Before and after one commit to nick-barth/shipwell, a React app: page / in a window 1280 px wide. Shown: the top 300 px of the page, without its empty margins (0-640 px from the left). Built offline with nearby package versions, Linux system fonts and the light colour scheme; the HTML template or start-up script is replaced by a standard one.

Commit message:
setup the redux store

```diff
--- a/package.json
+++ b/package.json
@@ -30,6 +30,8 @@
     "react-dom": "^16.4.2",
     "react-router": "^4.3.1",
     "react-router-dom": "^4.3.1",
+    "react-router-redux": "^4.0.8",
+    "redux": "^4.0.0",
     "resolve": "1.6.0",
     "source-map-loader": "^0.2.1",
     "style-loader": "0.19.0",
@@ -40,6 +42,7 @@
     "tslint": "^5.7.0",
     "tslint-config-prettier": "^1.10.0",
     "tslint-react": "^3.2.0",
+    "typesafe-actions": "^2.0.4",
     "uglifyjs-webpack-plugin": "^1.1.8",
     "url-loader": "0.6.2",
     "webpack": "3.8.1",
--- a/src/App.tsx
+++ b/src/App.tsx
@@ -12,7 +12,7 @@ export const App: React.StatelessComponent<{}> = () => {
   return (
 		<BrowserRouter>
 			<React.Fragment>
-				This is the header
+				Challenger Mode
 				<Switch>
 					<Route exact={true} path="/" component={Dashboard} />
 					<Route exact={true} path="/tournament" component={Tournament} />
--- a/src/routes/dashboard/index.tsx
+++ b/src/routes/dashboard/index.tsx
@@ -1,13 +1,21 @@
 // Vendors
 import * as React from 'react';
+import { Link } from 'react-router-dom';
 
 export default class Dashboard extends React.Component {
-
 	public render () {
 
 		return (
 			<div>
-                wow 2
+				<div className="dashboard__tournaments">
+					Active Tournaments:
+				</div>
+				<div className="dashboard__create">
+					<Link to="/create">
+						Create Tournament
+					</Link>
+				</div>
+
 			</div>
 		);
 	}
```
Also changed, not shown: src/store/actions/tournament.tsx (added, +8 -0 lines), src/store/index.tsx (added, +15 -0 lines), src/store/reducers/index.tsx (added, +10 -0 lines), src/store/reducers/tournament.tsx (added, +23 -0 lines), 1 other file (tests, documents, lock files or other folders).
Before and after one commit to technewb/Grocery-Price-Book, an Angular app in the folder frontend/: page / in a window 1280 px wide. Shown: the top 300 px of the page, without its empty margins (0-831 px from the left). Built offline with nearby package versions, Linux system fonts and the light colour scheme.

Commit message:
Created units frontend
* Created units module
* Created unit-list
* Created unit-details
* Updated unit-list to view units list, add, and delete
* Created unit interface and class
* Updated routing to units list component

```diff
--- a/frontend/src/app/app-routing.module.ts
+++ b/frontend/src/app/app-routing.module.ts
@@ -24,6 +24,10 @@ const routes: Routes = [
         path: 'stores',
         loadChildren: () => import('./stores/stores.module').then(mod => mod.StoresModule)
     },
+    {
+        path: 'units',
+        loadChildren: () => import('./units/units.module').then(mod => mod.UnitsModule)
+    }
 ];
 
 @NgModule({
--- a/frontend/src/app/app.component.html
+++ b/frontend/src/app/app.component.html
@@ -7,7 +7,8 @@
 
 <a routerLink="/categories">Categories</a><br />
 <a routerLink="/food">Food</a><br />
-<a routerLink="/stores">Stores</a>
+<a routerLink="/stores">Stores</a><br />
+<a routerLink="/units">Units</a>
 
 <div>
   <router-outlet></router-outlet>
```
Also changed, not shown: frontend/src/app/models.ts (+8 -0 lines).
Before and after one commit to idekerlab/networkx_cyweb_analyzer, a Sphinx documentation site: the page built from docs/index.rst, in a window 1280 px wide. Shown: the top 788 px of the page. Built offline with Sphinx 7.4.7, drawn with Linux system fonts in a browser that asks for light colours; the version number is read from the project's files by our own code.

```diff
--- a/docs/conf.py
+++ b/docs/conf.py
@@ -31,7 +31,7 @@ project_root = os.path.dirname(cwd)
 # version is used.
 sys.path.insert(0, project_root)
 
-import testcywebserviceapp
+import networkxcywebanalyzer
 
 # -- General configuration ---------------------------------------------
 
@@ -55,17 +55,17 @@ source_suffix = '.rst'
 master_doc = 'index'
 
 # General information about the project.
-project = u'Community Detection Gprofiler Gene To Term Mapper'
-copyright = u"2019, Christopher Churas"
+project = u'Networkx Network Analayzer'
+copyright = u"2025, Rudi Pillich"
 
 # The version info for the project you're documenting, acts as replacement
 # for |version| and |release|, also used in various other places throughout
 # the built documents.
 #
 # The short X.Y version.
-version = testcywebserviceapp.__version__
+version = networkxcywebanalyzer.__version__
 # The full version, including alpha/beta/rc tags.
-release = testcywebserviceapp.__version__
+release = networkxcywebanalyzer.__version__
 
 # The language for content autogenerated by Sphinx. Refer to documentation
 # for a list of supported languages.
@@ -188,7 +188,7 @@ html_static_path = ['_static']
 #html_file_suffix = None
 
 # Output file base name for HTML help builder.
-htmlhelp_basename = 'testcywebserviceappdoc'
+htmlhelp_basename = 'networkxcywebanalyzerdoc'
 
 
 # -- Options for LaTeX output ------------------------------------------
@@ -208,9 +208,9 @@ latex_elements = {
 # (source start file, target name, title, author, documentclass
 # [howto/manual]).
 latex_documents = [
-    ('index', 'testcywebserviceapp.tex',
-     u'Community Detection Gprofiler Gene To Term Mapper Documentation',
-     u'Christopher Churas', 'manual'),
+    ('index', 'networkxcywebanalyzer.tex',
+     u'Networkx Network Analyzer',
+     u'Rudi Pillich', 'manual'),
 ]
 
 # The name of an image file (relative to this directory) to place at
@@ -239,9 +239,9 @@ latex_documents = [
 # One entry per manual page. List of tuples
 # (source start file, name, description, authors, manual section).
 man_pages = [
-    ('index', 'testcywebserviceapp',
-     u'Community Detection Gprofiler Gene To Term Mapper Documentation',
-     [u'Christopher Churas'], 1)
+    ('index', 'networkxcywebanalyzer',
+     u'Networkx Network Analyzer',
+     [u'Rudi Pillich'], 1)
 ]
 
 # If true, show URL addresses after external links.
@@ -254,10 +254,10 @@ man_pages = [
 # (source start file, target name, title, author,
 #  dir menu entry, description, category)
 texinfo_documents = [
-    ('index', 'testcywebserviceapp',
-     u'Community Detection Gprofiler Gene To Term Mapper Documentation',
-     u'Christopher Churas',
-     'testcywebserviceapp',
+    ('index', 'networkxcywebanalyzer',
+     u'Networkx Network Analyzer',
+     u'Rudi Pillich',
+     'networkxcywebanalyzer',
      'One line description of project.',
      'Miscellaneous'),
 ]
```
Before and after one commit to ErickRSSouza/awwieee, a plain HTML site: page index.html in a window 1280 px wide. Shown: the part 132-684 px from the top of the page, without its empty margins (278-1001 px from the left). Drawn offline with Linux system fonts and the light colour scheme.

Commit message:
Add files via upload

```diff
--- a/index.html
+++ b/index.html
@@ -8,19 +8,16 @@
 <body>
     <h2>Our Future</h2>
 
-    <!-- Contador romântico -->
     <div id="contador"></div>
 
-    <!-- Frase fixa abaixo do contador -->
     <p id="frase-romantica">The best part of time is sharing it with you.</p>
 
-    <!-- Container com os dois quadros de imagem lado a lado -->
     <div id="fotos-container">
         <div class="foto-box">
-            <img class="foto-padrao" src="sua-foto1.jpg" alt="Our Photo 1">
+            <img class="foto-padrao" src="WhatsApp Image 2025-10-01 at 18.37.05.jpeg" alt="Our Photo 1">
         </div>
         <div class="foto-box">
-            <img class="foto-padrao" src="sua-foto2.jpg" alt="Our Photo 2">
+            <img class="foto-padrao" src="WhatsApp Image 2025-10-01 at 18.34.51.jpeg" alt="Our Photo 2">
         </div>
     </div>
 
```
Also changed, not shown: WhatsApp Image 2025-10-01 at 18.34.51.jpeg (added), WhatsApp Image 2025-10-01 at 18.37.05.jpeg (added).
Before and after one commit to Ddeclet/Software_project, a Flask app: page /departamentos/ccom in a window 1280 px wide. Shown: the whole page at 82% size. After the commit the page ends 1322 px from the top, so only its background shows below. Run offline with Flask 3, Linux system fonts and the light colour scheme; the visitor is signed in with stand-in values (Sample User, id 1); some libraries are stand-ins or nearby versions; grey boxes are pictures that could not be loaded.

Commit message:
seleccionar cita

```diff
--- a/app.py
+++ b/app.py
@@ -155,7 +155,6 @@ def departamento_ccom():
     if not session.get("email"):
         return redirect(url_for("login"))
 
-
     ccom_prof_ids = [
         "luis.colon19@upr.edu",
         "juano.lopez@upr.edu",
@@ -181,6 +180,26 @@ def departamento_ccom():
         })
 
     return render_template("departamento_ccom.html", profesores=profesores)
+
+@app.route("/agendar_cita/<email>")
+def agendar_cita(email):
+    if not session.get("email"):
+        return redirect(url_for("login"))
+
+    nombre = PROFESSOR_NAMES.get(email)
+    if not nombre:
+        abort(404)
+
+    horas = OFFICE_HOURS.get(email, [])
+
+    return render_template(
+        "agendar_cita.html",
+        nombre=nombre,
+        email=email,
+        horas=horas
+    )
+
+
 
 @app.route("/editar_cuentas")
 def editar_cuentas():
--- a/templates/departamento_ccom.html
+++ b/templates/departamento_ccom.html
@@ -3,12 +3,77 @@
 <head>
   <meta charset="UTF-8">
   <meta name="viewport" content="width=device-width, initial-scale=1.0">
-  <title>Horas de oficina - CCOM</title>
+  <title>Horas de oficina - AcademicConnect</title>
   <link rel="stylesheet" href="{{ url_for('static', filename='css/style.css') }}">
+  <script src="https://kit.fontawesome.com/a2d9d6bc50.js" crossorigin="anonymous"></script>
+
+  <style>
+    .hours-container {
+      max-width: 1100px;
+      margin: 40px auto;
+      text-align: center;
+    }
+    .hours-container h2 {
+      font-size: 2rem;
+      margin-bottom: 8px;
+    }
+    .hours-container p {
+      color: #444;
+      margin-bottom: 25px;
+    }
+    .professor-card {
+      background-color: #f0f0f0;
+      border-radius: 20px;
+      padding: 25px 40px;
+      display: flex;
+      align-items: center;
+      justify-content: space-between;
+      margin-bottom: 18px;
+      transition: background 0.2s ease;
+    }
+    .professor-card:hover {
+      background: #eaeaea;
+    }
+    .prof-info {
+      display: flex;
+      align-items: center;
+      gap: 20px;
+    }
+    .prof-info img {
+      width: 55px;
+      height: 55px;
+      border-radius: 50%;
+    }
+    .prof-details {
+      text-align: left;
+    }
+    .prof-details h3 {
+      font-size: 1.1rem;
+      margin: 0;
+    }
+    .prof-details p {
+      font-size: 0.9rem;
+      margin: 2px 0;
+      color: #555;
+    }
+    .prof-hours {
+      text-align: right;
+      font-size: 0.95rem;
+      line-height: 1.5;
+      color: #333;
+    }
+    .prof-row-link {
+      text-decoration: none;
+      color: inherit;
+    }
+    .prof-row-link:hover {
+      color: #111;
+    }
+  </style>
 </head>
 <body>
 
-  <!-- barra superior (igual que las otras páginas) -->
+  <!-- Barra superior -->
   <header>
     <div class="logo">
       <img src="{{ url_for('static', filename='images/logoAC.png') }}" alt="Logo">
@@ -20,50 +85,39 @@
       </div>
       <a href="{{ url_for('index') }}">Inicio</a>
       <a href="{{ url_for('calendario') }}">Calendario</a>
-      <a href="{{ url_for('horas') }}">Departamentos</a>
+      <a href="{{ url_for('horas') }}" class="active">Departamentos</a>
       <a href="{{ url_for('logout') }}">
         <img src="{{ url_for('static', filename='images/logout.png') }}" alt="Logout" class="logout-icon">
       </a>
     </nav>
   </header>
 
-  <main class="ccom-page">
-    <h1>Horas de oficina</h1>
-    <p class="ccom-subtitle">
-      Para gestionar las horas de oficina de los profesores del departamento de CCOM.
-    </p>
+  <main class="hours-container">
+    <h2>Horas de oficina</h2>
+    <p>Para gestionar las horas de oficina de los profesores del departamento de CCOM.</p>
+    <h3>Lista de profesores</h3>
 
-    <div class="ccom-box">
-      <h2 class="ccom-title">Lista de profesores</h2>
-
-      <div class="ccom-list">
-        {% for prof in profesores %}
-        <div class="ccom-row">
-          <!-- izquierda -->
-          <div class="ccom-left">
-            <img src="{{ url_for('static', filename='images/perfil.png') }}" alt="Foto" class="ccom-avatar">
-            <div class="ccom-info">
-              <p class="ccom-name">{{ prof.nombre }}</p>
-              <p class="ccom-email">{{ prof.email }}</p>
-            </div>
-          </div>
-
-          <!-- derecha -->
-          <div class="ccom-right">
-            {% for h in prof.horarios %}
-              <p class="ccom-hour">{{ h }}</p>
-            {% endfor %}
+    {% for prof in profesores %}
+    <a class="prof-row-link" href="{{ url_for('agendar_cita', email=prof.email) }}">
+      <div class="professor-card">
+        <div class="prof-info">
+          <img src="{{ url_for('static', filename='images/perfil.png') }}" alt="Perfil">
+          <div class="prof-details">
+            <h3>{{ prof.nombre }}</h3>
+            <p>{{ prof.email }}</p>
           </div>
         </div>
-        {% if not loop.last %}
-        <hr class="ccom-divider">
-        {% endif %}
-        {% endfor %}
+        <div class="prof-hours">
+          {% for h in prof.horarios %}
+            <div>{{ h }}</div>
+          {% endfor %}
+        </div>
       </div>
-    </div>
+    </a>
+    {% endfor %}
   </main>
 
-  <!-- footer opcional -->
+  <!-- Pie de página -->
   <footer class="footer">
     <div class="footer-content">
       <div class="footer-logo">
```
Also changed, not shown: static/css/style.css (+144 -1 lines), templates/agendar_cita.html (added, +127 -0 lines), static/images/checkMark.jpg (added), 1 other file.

────────────────

**What you should do**
Check each line of the material for "href". Copy the ones that have it.

**Answer to the exercise**
   <link rel="stylesheet" href="{{ url_for('static', filename='css/style.css') }}">
       <a href="{{ url_for('index') }}">Inicio</a>
       <a href="{{ url_for('calendario') }}">Calendario</a>
-      <a href="{{ url_for('horas') }}">Departamentos</a>
+      <a href="{{ url_for('horas') }}" class="active">Departamentos</a>
       <a href="{{ url_for('logout') }}">
+    <a class="prof-row-link" href="{{ url_for('agendar_cita', email=prof.email) }}">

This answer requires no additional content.